The walls of the shop are all built of light cream coloured glazed bricks, diversified with bands of blue similarly glazed bricks in ornamental patterns, all supplied from Messrs. William Ingham and Son’s works, Wortley, Leeds. The beams and panelling of the ceiling are of pitch pine, highly varnished, and the shop counters, tables, and shelves being all of white marble, it will be seen that every portion of the shop not merely affords no surface capable of absorbing dirt or grease, but allows facilities for the application of water in every part by means of hose or otherwise.
The entrance is wide, so as to admit of a marble table in the centre, with room for the customers to pass on either side, the massive metal framework which supports the marble slabs of the tables being arranged to run with wheels on a tramway let into the floor down the middle of the shop, so that the whole can be easily moved back or forwards at convenience. All the other fittings and appurtenances of the shop, the galvanised iron bars with sliding hooks, rings, &c., for the support of the carcases, and the columns supporting the beams, are of a massive and appropriate character.
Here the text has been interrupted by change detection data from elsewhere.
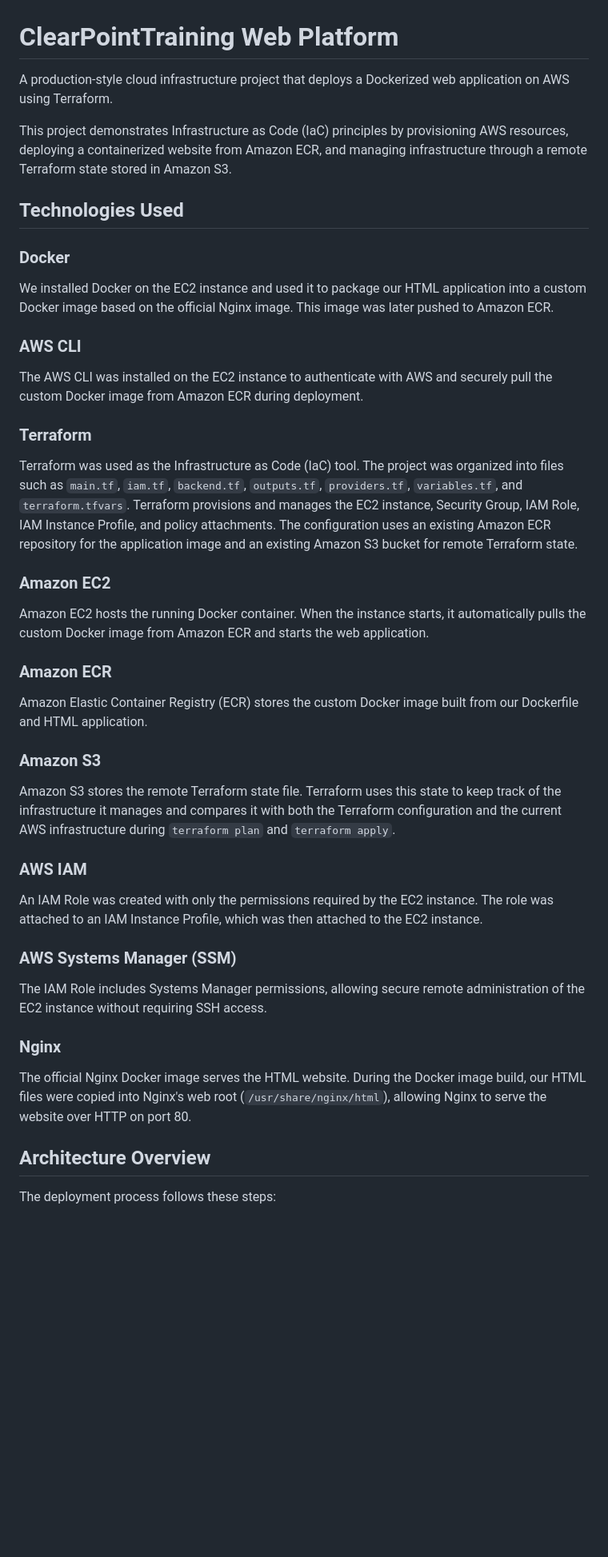
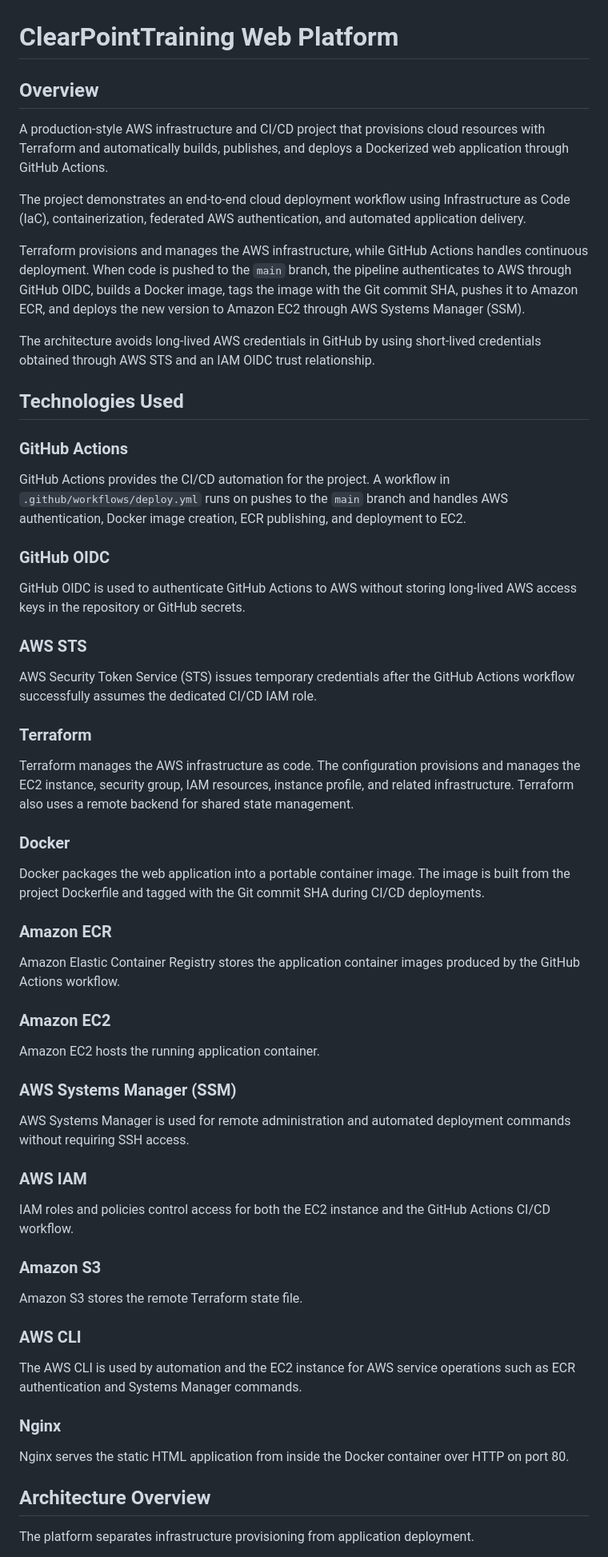
Before and after one commit to xiongdominie/clearpointtraining-web-platform, a Markdown page: README.md, the part around one of its changes. Shown at 80% size. GitHub-like rendering; blank space fills up the shorter version.

```diff
--- a/README.md
+++ b/README.md
@@ -1,39 +1,66 @@
 # ClearPointTraining Web Platform
 
-A production-style cloud infrastructure project that deploys a Dockerized web application on AWS using Terraform.
+## Overview
 
-This project demonstrates Infrastructure as Code (IaC) principles by provisioning AWS resources, deploying a containerized website from Amazon ECR, and managing infrastructure through a remote Terraform state stored in Amazon S3.
+A production-style AWS infrastructure and CI/CD project that provisions cloud resources with Terraform and automatically builds, publishes, and deploys a Dockerized web application through GitHub Actions.
+
+The project demonstrates an end-to-end cloud deployment workflow using Infrastructure as Code (IaC), containerization, federated AWS authentication, and automated application delivery.
+
+Terraform provisions and manages the AWS infrastructure, while GitHub Actions handles continuous deployment. When code is pushed to the `main` branch, the pipeline authenticates to AWS through GitHub OIDC, builds a Docker image, tags the image with the Git commit SHA, pushes it to Amazon ECR, and deploys the new version to Amazon EC2 through AWS Systems Manager (SSM).
+
+The architecture avoids long-lived AWS credentials in GitHub by using short-lived credentials obtained through AWS STS and an IAM OIDC trust relationship.
 
 ## Technologies Used
 
+### GitHub Actions
+
+GitHub Actions provides the CI/CD automation for the project. A workflow in `.github/workflows/deploy.yml` runs on pushes to the `main` branch and handles AWS authentication, Docker image creation, ECR publishing, and deployment to EC2.
+
+### GitHub OIDC
+
+GitHub OIDC is used to authenticate GitHub Actions to AWS without storing long-lived AWS access keys in the repository or GitHub secrets.
+
+### AWS STS
+
+AWS Security Token Service (STS) issues temporary credentials after the GitHub Actions workflow successfully assumes the dedicated CI/CD IAM role.
+
+### Terraform
+
+Terraform manages the AWS infrastructure as code. The configuration provisions and manages the EC2 instance, security group, IAM resources, instance profile, and related infrastructure. Terraform also uses a remote backend for shared state management.
+
 ### Docker
-We installed Docker on the EC2 instance and used it to package our HTML application into a custom Docker image based on the official Nginx image. This image was later pushed to Amazon ECR.
+
+Docker packages the web application into a portable container image. The image is built from the project Dockerfile and tagged with the Git commit SHA during CI/CD deployments.
+
+### Amazon ECR
+
+Amazon Elastic Container Registry stores the application container images produced by the GitHub Actions workflow.
+
+### Amazon EC2
+
+Amazon EC2 hosts the running application container.
+
+### AWS Systems Manager (SSM)
+
+AWS Systems Manager is used for remote administration and automated deployment commands without requiring SSH access.
+
+### AWS IAM
+
+IAM roles and policies control access for both the EC2 instance and the GitHub Actions CI/CD workflow.
+
+### Amazon S3
+
+Amazon S3 stores the remote Terraform state file.
 
 ### AWS CLI
-The AWS CLI was installed on the EC2 instance to authenticate with AWS and securely pull the custom Docker image from Amazon ECR during deployment.
 
-### Terraform
-Terraform was used as the Infrastructure as Code (IaC) tool. The project was organized into files such as `main.tf`, `iam.tf`, `backend.tf`, `outputs.tf`, `providers.tf`, `variables.tf`, and `terraform.tfvars`. Terraform provisions and manages the EC2 instance, Security Group, IAM Role, IAM Instance Profile, and policy attachments. The configuration uses an existing Amazon ECR repository for the application image and an existing Amazon S3 bucket for remote Terraform state.
-
-### Amazon EC2
-Amazon EC2 hosts the running Docker container. When the instance starts, it automatically pulls the custom Docker image from Amazon ECR and starts the web application.
-
-### Amazon ECR
-Amazon Elastic Container Registry (ECR) stores the custom Docker image built from our Dockerfile and HTML application.
-
-### Amazon S3
-Amazon S3 stores the remote Terraform state file. Terraform uses this state to keep track of the infrastructure it manages and compares it with both the Terraform configuration and the current AWS infrastructure during `terraform plan` and `terraform apply`.
-
-### AWS IAM
-An IAM Role was created with only the permissions required by the EC2 instance. The role was attached to an IAM Instance Profile, which was then attached to the EC2 instance.
-
-### AWS Systems Manager (SSM)
-The IAM Role includes Systems Manager permissions, allowing secure remote administration of the EC2 instance without requiring SSH access.
+The AWS CLI is used by automation and the EC2 instance for AWS service operations such as ECR authentication and Systems Manager commands.
 
 ### Nginx
-The official Nginx Docker image serves the HTML website. During the Docker image build, our HTML files were copied into Nginx's web root (`/usr/share/nginx/html`), allowing Nginx to serve the website over HTTP on port 80.
+
+Nginx serves the static HTML application from inside the Docker container over HTTP on port 80.
 
 ## Architecture Overview
 
-The deployment process follows these steps:
+The platform separates infrastructure provisioning from application deployment.
 
```
Also changed, not shown: other parts of README.md (+107 -34 lines).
The entrance is closed by revolving shutters at night, or when necessary, pierced for ventilation. Portion of the front above the polished granite work is executed in Dungannon stone, for the window-dressings, cornices, string courses, &c., the spaces between being filled with dark-red glazed bricks from Messrs. Ingham and Sons, of Wortley, relieved with bands and panels of dark-brown Faiénce ware, supplied by Messrs. Wilcock and Co., of Burmantofts, near Leeds. The introduction of these glazed bricks and Faiénce ware are, we believe, almost a novelty on this side of the Channel, but from their bright, clear appearance, their weather and smoke-resisting preperties and durability, are pointed out as being well qualified to fill an important place in the street architecture of the future. They can at any time be cleaned by use of hose and town water from the mains.
The stairs to the upper part of the premises, which lead from Corn Market, are very easy and substantial, formed in oak and mahogany. The rooms are well lighted and lofty, and have every convenience that could be desired in the way of lavatories, &c., well lighted and ventilated.
The contractor for the works generally was Mr. William McCammond, of Duncairn street; the architects being Messrs. Thomas Jackson and Son, of Plough Buildings, Corn Market.”